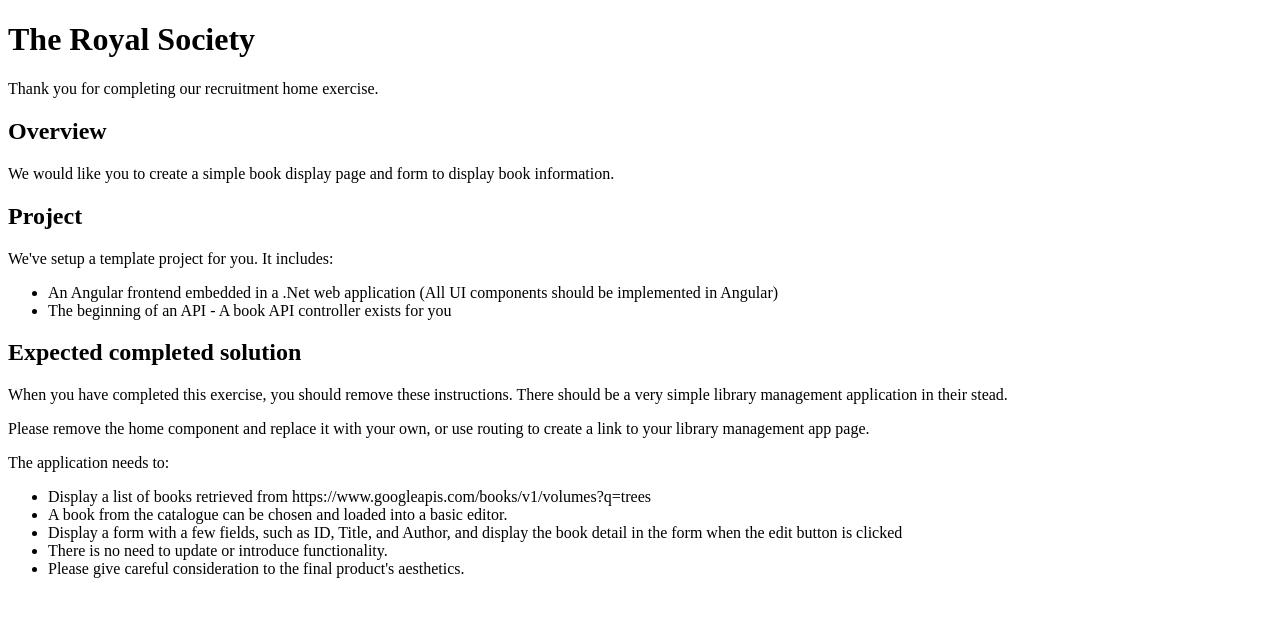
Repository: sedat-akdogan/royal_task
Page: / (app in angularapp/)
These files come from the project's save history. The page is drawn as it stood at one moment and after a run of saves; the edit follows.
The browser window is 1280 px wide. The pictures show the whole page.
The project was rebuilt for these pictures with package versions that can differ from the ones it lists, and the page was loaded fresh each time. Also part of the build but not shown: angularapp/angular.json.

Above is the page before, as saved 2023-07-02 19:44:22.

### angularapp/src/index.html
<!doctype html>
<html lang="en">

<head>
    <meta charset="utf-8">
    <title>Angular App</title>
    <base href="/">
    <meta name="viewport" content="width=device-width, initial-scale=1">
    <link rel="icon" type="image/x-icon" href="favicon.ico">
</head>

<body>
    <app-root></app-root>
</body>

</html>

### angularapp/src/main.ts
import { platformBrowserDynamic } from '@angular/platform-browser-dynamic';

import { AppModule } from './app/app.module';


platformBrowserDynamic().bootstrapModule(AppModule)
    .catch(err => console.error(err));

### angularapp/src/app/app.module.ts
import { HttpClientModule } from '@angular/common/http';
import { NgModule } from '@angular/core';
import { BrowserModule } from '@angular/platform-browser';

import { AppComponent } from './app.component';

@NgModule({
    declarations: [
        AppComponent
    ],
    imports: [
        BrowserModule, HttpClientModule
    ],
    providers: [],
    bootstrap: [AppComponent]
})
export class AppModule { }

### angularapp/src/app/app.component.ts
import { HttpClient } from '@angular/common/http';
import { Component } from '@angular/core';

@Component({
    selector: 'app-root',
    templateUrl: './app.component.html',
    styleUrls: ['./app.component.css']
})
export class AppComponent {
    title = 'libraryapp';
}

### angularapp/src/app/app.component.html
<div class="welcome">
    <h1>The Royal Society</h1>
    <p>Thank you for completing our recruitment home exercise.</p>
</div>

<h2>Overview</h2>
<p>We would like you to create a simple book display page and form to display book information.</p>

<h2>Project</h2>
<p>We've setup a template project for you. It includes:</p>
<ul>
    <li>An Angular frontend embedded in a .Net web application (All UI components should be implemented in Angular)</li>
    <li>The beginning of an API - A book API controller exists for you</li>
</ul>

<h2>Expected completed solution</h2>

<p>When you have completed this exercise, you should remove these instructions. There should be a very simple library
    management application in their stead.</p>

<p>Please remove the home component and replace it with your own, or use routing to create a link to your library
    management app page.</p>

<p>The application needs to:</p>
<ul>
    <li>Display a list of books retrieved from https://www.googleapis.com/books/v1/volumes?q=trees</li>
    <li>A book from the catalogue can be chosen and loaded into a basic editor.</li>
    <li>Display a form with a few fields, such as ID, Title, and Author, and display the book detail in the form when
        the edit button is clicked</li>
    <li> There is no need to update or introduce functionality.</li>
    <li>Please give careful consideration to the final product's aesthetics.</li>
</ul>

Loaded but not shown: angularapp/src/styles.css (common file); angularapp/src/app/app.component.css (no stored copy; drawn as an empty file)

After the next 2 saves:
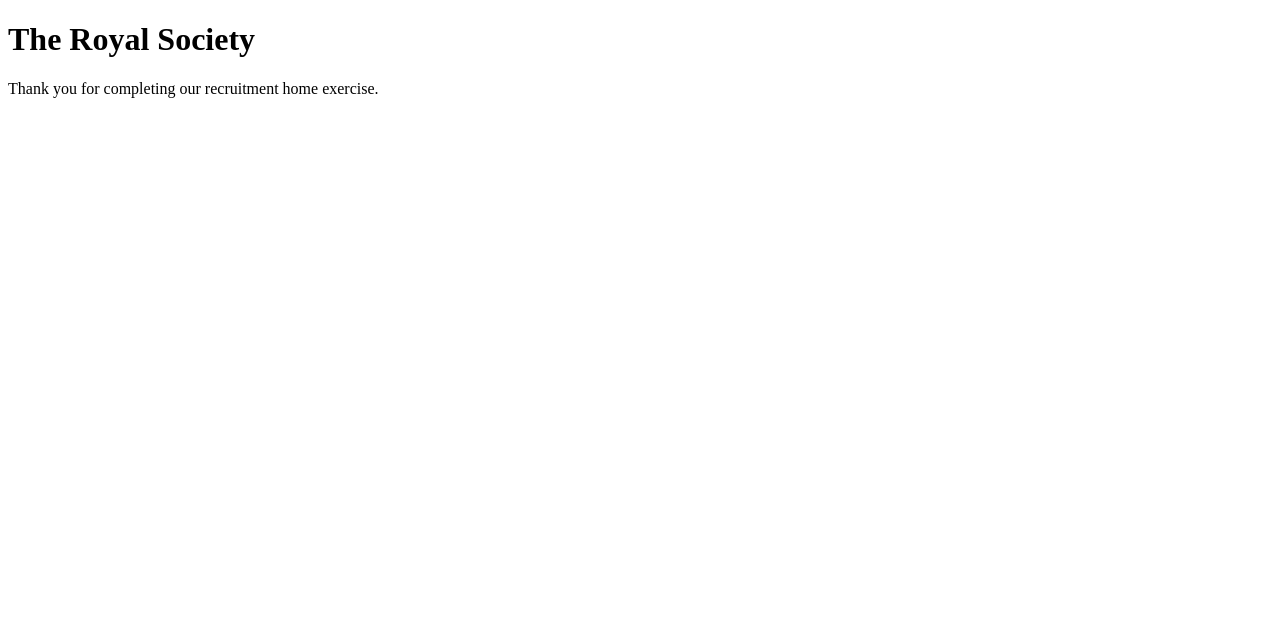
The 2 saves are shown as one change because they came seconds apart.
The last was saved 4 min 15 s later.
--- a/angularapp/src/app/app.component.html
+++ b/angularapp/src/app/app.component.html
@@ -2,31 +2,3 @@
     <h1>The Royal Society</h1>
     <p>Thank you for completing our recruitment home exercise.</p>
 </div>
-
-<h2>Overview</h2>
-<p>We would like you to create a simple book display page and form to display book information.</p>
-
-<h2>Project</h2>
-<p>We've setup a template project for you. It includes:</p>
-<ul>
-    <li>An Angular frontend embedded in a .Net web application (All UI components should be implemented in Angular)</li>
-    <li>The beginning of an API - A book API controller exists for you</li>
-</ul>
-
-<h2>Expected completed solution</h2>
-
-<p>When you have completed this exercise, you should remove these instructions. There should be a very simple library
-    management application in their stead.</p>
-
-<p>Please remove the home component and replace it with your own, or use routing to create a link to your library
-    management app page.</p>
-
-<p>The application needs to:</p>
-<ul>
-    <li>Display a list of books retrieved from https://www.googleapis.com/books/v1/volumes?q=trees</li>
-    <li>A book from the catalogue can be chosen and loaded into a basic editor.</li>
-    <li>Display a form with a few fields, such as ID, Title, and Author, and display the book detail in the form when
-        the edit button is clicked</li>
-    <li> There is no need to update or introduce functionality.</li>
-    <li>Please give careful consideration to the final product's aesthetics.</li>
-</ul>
☆ ☆ ☆
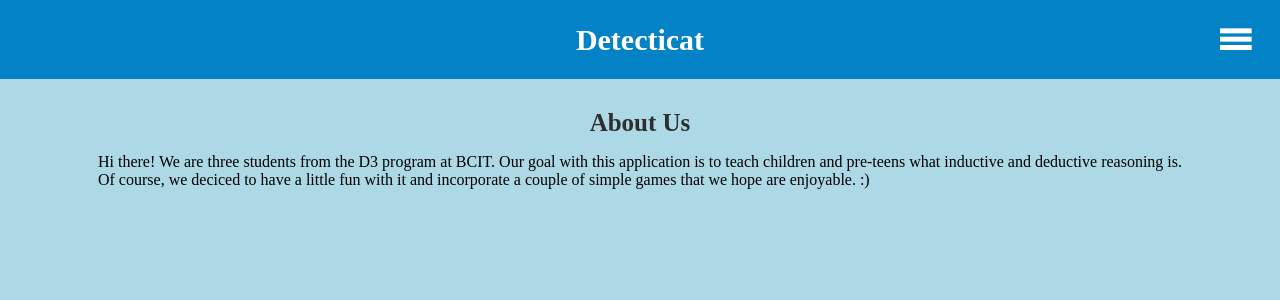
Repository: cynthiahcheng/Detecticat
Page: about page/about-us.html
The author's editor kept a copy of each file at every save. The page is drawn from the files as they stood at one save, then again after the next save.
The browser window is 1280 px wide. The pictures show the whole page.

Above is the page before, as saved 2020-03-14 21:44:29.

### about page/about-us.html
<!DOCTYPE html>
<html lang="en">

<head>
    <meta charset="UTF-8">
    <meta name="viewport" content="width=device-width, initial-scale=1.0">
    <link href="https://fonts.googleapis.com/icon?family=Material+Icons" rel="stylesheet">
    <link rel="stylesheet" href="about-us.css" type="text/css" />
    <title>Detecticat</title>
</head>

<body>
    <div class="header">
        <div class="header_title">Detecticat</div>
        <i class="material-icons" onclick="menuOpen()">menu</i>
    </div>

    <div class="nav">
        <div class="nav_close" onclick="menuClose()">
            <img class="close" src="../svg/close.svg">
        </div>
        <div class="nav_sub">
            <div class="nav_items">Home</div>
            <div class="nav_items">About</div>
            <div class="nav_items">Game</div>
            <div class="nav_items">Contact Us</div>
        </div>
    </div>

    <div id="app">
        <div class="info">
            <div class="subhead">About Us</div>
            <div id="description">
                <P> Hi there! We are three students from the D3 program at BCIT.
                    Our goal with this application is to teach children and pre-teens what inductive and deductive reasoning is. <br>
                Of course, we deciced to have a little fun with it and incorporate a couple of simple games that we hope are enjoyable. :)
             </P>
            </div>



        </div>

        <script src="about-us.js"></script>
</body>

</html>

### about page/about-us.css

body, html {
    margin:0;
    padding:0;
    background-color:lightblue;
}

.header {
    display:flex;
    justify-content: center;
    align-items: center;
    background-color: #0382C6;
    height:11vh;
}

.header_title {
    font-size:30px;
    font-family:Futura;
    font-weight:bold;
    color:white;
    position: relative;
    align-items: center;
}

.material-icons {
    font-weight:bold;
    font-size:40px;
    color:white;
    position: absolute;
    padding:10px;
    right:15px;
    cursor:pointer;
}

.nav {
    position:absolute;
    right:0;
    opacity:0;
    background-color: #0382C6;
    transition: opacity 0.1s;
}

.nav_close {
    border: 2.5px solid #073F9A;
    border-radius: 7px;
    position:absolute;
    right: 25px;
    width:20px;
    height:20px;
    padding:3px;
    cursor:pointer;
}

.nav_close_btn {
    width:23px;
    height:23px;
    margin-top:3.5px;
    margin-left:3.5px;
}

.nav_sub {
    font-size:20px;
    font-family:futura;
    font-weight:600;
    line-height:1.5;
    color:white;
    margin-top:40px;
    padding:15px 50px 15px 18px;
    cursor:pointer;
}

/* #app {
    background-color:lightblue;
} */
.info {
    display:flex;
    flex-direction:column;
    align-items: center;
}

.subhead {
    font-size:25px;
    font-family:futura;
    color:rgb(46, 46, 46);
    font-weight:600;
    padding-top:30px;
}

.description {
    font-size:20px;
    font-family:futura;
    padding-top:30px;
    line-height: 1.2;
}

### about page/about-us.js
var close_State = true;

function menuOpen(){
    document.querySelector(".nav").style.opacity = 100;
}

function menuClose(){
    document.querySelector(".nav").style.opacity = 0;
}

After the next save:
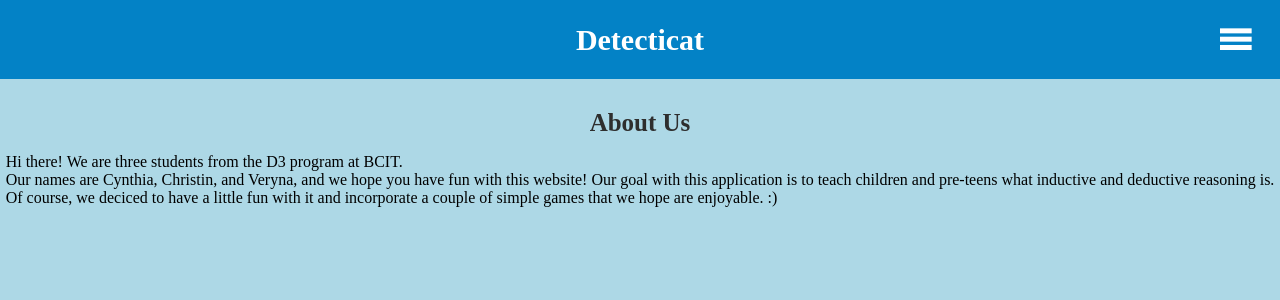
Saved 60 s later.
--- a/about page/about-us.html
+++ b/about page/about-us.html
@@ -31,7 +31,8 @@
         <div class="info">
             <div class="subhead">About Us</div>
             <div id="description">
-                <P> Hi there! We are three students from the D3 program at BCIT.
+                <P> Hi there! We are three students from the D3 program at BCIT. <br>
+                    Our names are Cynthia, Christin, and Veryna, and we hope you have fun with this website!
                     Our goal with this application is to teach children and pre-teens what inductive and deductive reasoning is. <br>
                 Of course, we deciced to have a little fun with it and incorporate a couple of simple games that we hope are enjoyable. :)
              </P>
☆ ☆ ☆
## Task
In the records above, find each line that holds the word "application"; copy all such lines.

## Exercise result
    <li>An Angular frontend embedded in a .Net web application (All UI components should be implemented in Angular)</li>
    management application in their stead.</p>
<p>The application needs to:</p>
-    <li>An Angular frontend embedded in a .Net web application (All UI components should be implemented in Angular)</li>
-    management application in their stead.</p>
-<p>The application needs to:</p>
                    Our goal with this application is to teach children and pre-teens what inductive and deductive reasoning is. <br>
                     Our goal with this application is to teach children and pre-teens what inductive and deductive reasoning is. <br>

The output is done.